Ova are produced in the ovary of the female; they are formed from reproductive cells (called primordial germ cells) in a process called oogenesis. In this maturation process a germ cell builds up its food supply and then undergoes a series of cell divisions (called meiosis), by which the number of chromosomes in the mature ovum is reduced by half. In oogenesis in animals only one of the four cells formed by meiotic division is functional. In this ovum all the yolk from the original cell is collected; the three other, yolkless, cells are called polar bodies and never develop further. Maturation also occurs in the formation of sperm (spermatogenesis), but in spermatogenesis, in contrast to oogenesis, all four of the cells formed by meiotic division are functional.

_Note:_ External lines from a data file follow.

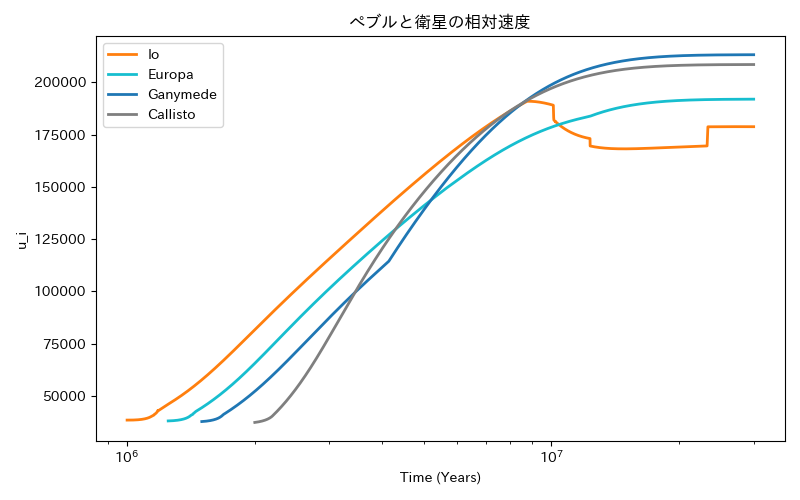
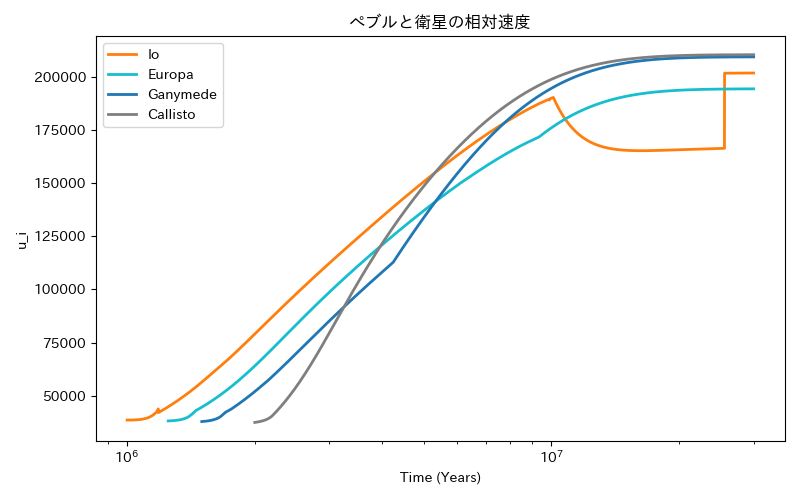
r_ggの値を3倍（5.0e-7）にした

diff --git a/gallilean_central_flax.py b/gallilean_central_flax.py
@@ -9,7 +9,7 @@ plt.rcParams['font.family'] = 'IPAexGothic'
 # --- 物理定数 ---
 G = 6.6743e-8             # 万有引力定数 (cm^3/g/s^2)
 sigma_sb = 5.67e-5         # ステファン・ボルツマン定数 (W/cm^2/K^4)
-r_gg = 3.4e-7              # 粒子とガスの面密度比
+r_gg = 5.0e-7              # 粒子とガスの面密度比
 k_B = 1.380649e-16         # ボルツマン定数 (erg/K)
 m_g = 3.9e-24              # ガスの平均分子質量 (g)
 alpha = 1.0e-4              # 乱流の強さ
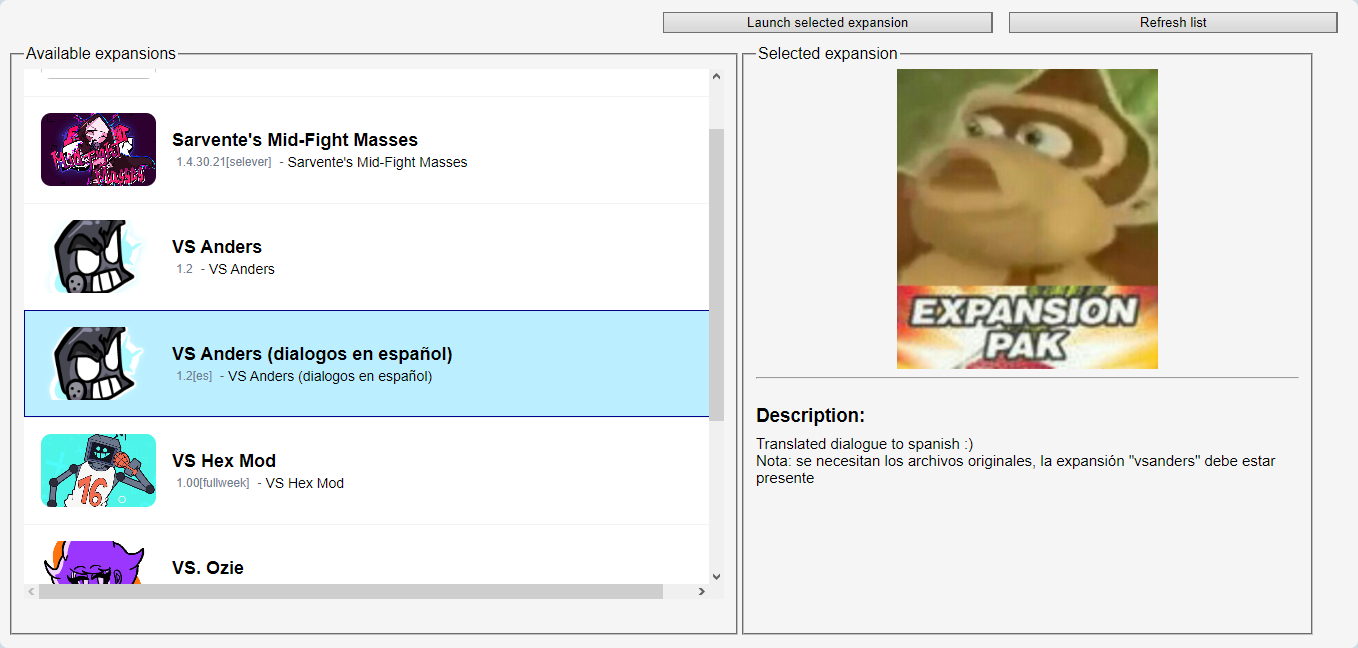
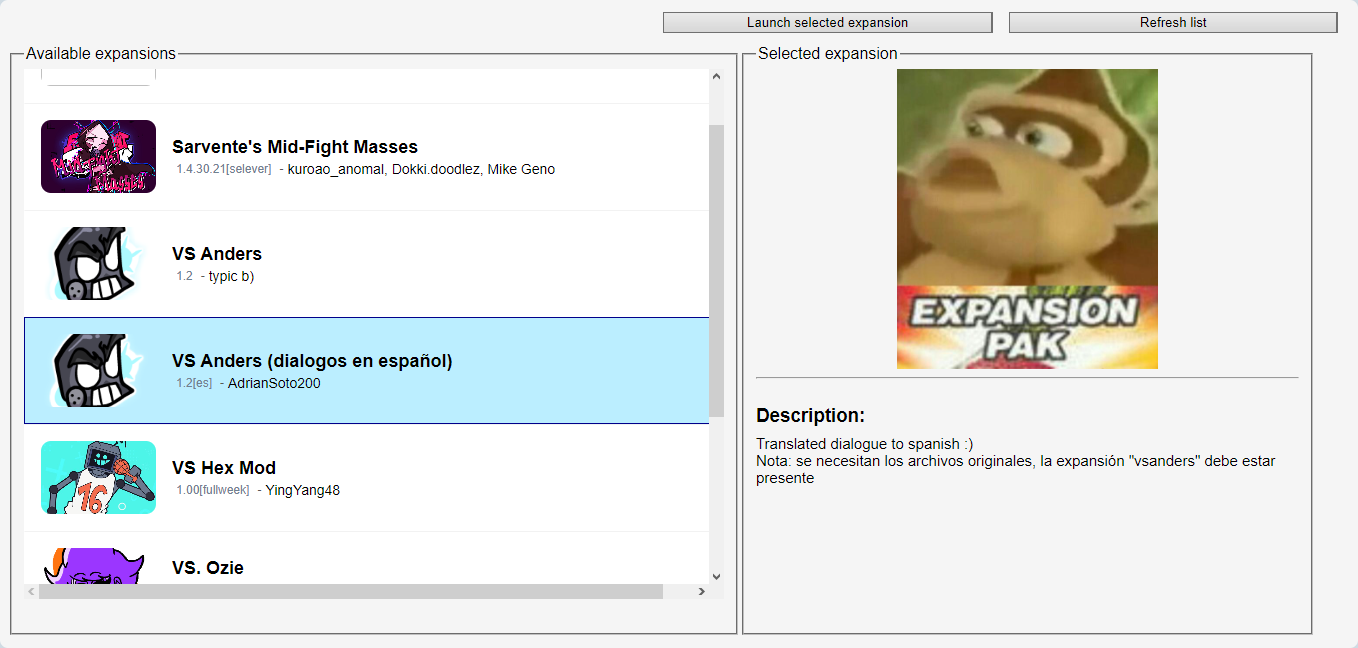
v0.60 is here * bugfixes :     * remove screenshot path warning.     * use "ref struct" instead of "class" SongPlayerInfo.     * rename ImageWritterWrite:ImageAndFree method to ImageWritterWrite::PNGImageAndFree because screenshots are saved in PNG format.     * fix seeking paused short streams whic

Changed region(s): [[0.0, 0.3395, 0.5258, 0.8025], [0.0309, 0.1543, 0.4021, 0.3086], [0.0309, 0.8333, 0.1237, 0.9259]]

diff --git a/src-javascript/engine/game/expansionsloader.js b/src-javascript/engine/game/expansionsloader.js
@@ -47,7 +47,7 @@ async function expansionsloader_internal_load_expansions() {
     if (!entries) return expansions;
 
     for (let dir of entries) {
-        let dir_path = `${expansions_path}${dir.name}${FS_CHAR_SEPARATOR}`
+        let dir_path = `${expansions_path}${FS_CHAR_SEPARATOR}${dir.name}${FS_CHAR_SEPARATOR}`
         let dir_relative_path = `${EXPANSIONS_PATH}${FS_CHAR_SEPARATOR}${dir.name}${FS_CHAR_SEPARATOR}`;
 
         if (dir.name.toLowerCase() == "funkin") continue;
@@ -212,7 +212,7 @@ async function expansionsloader_internal_refresh(e) {
             expansionsloader_internal_build_anchors(expansion.version)
         );
         expansion.li_element.querySelector(".exl-info-submiter").appendChild(
-            expansionsloader_internal_build_anchors(expansion.name)
+            expansionsloader_internal_build_anchors(expansion.submiter)
         );
 
         exl_list.appendChild(expansion.li_element);

diff --git a/src-javascript/kdmy_engine_layout_visor.html b/src-javascript/kdmy_engine_layout_visor.html
@@ -544,7 +544,7 @@
                     <div style="display: inline;">
                         <label><input type="radio" name="viewmode" id="viewmode-offset" checked />Offset</label>
                         <br>
-                        <label><input type="radio" name="viewmode" id="viewmode-camera" />Positon (with
+                        <label><input type="radio" name="viewmode" id="viewmode-camera" />Position (with
                             parallax)</label>
                     </div>
                     <div style="display: inline;margin-left: 10px;">

diff --git a/src-javascript/engine/game/main.js b/src-javascript/engine/game/main.js
@@ -2,7 +2,7 @@
 
 // this file contains all shared data across the game
 const ENGINE_NAME = "kdmy-engine";
-const ENGINE_VERSION = "0.58";
+const ENGINE_VERSION = "0.60";
 
 
 /**

diff --git a/src-desktop/soundbridge/sndbridge.cs b/src-desktop/soundbridge/sndbridge.cs
@@ -89,7 +89,7 @@ public class Stream : IDisposable {
                     }
                     break;
                 default:
-                    SoundBridge.PrintPaError($"sndbridge_position() failed on stream {this.id}: ", (PaError)err);
+                    SoundBridge.PrintPaError($"sndbridge_position() failed on stream {this.id}: ", err);
                     return -1.0;
             }
 
@@ -106,7 +106,7 @@ public class Stream : IDisposable {
 
         int status = PortAudio.Pa_IsStreamActive(this.pastream);
         if (status != 1 && status != 0) {
-            SoundBridge.PrintPaError($"sndbridge_seek() status failed on stream {this.id}: ", (PaError)status);
+            SoundBridge.PrintPaError($"sndbridge_seek() status failed on stream {this.id}: ", status);
             return;
         }
 
@@ -117,6 +117,7 @@ public class Stream : IDisposable {
             }
         }
 
+        bool has_halt = this.halt;
         if (this.keep_alive) SoundBridge.wait_and_halt(this, status == 1);
 
         this.buffer_used = 0;
@@ -137,7 +138,7 @@ public class Stream : IDisposable {
 
         if (status == 1) {
             if (this.keep_alive) {
-                this.halt = false;
+                if (!has_halt) this.halt = false;
                 return;
             }
 
@@ -161,7 +162,7 @@ public class Stream : IDisposable {
             case 0:
                 break;
             default:
-                SoundBridge.PrintPaError($"sndbridge_play() status failed on stream {this.id}: ", (PaError)err);
+                SoundBridge.PrintPaError($"sndbridge_play() status failed on stream {this.id}: ", err);
                 return;
         }
 
@@ -193,7 +194,7 @@ public class Stream : IDisposable {
                 if (this.halt) return;
                 break;
             default:
-                SoundBridge.PrintPaError($"sndbridge_pause() status failed on stream {this.id}: ", (PaError)err);
+                SoundBridge.PrintPaError($"sndbridge_pause() status failed on stream {this.id}: ", err);
                 return;
         }
 
@@ -227,7 +228,7 @@ public class Stream : IDisposable {
                 if (this.keep_alive) goto L_reset_stream;
                 break;
             default:
-                SoundBridge.PrintPaError("sndbridge_stop() status failed on stream {this.id}: ", (PaError)err);
+                SoundBridge.PrintPaError("sndbridge_stop() status failed on stream {this.id}: ", err);
                 return;
         }
 
@@ -332,7 +333,7 @@ public static class SoundBridge {
     private const float PI_HALF = MathF.PI / 2f;
     private const string DESIRED_API_NAME = "DSound";
     private const PaHostApiTypeId DESIRED_API_ENUM = PaHostApiTypeId.paDirectSound;
-    private const float MIN_DURATION_KEEP_ALIVE = 99990.500f; // 500 milliseconds
+    private const float MIN_DURATION_KEEP_ALIVE = 0.500f; // 500 milliseconds
     private const int WAIT_AND_HALT_TIMEOUT = 1000; // 1000 milliseconds
 
 
@@ -358,6 +359,10 @@ public static class SoundBridge {
             elapsed += 10;
         }
         stream.halt = halt;
+    }
+
+    internal static void PrintPaError(string str, int err) {
+        PrintPaError(str, (PaError)err);
     }
 
     internal static void PrintPaError(string str, PaError err) {

diff --git a/src-desktop/kdy-e/engine/platform/pvrctx.cs b/src-desktop/kdy-e/engine/platform/pvrctx.cs
@@ -1,5 +1,6 @@
 using System;
 using System.Diagnostics;
+using System.IO;
 using CsharpWrapper;
 using Engine.Externals;
 using Engine.Externals.GLFW;
@@ -798,12 +799,12 @@ public class PVRContext {
         nint ptr = PVRContext.global_context.webopengl.ReadFrameBuffer(out width, out height);
         if (ptr == 0x00) return;
 
-        string filename = "../screenshots/" + DateTime.Now.ToString("yyyy-MM-ddTHHmmss.fff") + ".png";
-        filename = IO.GetAbsolutePath(filename, true, false, false);
+        string filename = DateTime.Now.ToString("yyyy-MM-ddTHHmmss.fff") + ".png";
+        filename = $"{EngineSettings.EngineDir}screenshots{Path.DirectorySeparatorChar}{filename}";
 
         // async file writting to avoid suttering
         Engine.Game.GameMain.SpawnCoroutine(null, delegate (object param) {
-            ImageWritter.WriteImageAndFree(ptr, width, height, true, filename);
+            ImageWritter.WritePNGImageAndFree(ptr, width, height, true, filename);
             return null;
         }, null);
     }

diff --git a/src-desktop/kdy-e/engine/game/gameplay/week.cs b/src-desktop/kdy-e/engine/game/gameplay/week.cs
@@ -2451,7 +2451,7 @@ public class Week {
 
         // start this round!!!!!
         dettached_controller_index = -1;
-        double elapsed_play = roundcontext.songplayer != null ? roundcontext.songplayer.Play(songinfo) : 0.0;
+        double elapsed_play = roundcontext.songplayer != null ? roundcontext.songplayer.Play(ref songinfo) : 0.0;
 
         // prepare beatwatchers
         BeatWatcher.GlobalSetTimestamp(elapsed_play);
@@ -2529,7 +2529,7 @@ public class Week {
 
                 if (roundcontext.songplayer != null) {
                     roundcontext.songplayer.Seek(song_timestamp);
-                    roundcontext.songplayer.Play(songinfo);
+                    roundcontext.songplayer.Play(ref songinfo);
                 }
 
                 for (int i = 0 ; i < roundcontext.players_size ; i++) {

diff --git a/src-desktop/kdy-e/engine/sound/songplayer.cs b/src-desktop/kdy-e/engine/sound/songplayer.cs
@@ -6,7 +6,7 @@ using KallistiOS.THD;
 
 namespace Engine.Sound;
 
-public class SongPlayerInfo {
+public ref struct SongPlayerInfo {
     public double timestamp;
     public bool completed;
 }
@@ -111,7 +111,7 @@ public class SongPlayer {
         //free(songplayer);
     }
 
-    public double Play(SongPlayerInfo songinfo) {
+    public double Play(ref SongPlayerInfo songinfo) {
         if (this.playbacks_size < 1 || !this.paused) return 0.0;
 
         double lowest_timestamp = double.PositiveInfinity;

diff --git a/src-desktop/kdy-e/Properties/AssemblyInfo.cs b/src-desktop/kdy-e/Properties/AssemblyInfo.cs
@@ -32,6 +32,6 @@ using System.Runtime.InteropServices;
 // Puede especificar todos los valores o usar los valores predeterminados de número de compilación y de revisión
 // utilizando el carácter "*", como se muestra a continuación:
 // [assembly: AssemblyVersion("1.0.*")]
-[assembly: AssemblyVersion("0.57.0.0")]
-[assembly: AssemblyFileVersion("0.57.0.0")]
+[assembly: AssemblyVersion("0.60.0.0")]
+[assembly: AssemblyFileVersion("0.60.0.0")]
 [assembly: NeutralResourcesLanguage("es-419")]

diff --git a/src-desktop/soundbridge/Properties/AssemblyInfo.cs b/src-desktop/soundbridge/Properties/AssemblyInfo.cs
@@ -31,5 +31,5 @@ using System.Runtime.InteropServices;
 // Puede especificar todos los valores o usar los valores predeterminados de número de compilación y de revisión
 // utilizando el carácter "*", como se muestra a continuación:
 // [assembly: AssemblyVersion("1.0.*")]
-[assembly: AssemblyVersion("1.6.0.0")]
-[assembly: AssemblyFileVersion("1.6.0.0")]
+[assembly: AssemblyVersion("1.6.1.0")]
+[assembly: AssemblyFileVersion("1.6.1.0")]

diff --git a/src-desktop/texture-mgr/Properties/AssemblyInfo.cs b/src-desktop/texture-mgr/Properties/AssemblyInfo.cs
@@ -31,5 +31,5 @@ using System.Runtime.InteropServices;
 // Puede especificar todos los valores o usar los valores predeterminados de número de compilación y de revisión
 // utilizando el carácter "*", como se muestra a continuación:
 // [assembly: AssemblyVersion("1.0.*")]
-[assembly: AssemblyVersion("1.5.0.0")]
-[assembly: AssemblyFileVersion("1.5.0.0")]
+[assembly: AssemblyVersion("1.5.1.0")]
+[assembly: AssemblyFileVersion("1.5.1.0")]

diff --git a/src-desktop/texture-mgr/imagewritter.cs b/src-desktop/texture-mgr/imagewritter.cs
@@ -10,7 +10,7 @@ namespace Engine.Platform;
 
 public class ImageWritter {
 
-    public static void WriteImageAndFree(nint rgba_pixels, int width, int height, bool flip_y, string filename) {
+    public static void WritePNGImageAndFree(nint rgba_pixels, int width, int height, bool flip_y, string filename) {
         int stride = width * sizeof(uint);
         int length = width * height;
         string dir = Path.GetDirectoryName(filename);

diff --git a/src-desktop/kdy-e/engine/game/main.cs b/src-desktop/kdy-e/engine/game/main.cs
@@ -20,7 +20,7 @@ public static class GameMain {
 
     // this file contains all shared data across the game
     public const string ENGINE_NAME = "kdmy-engine";
-    public const string ENGINE_VERSION = "0.58";
+    public const string ENGINE_VERSION = "0.60";
 
     /**
      * The background music used in all menus, inherited from introscreen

The union of mature sperm and ovum, each bearing half the normal number of chromosomes, results in a single cell (the zygote) with a full number of chromosomes. The zygote undergoes a series of cell divisions (see mitosis) producing a multicellular embryo and finally a mature individual. In all sexually reproducing animals the production and maturation of the ovum, its fertilization, and its early embryonic development are essentially identical.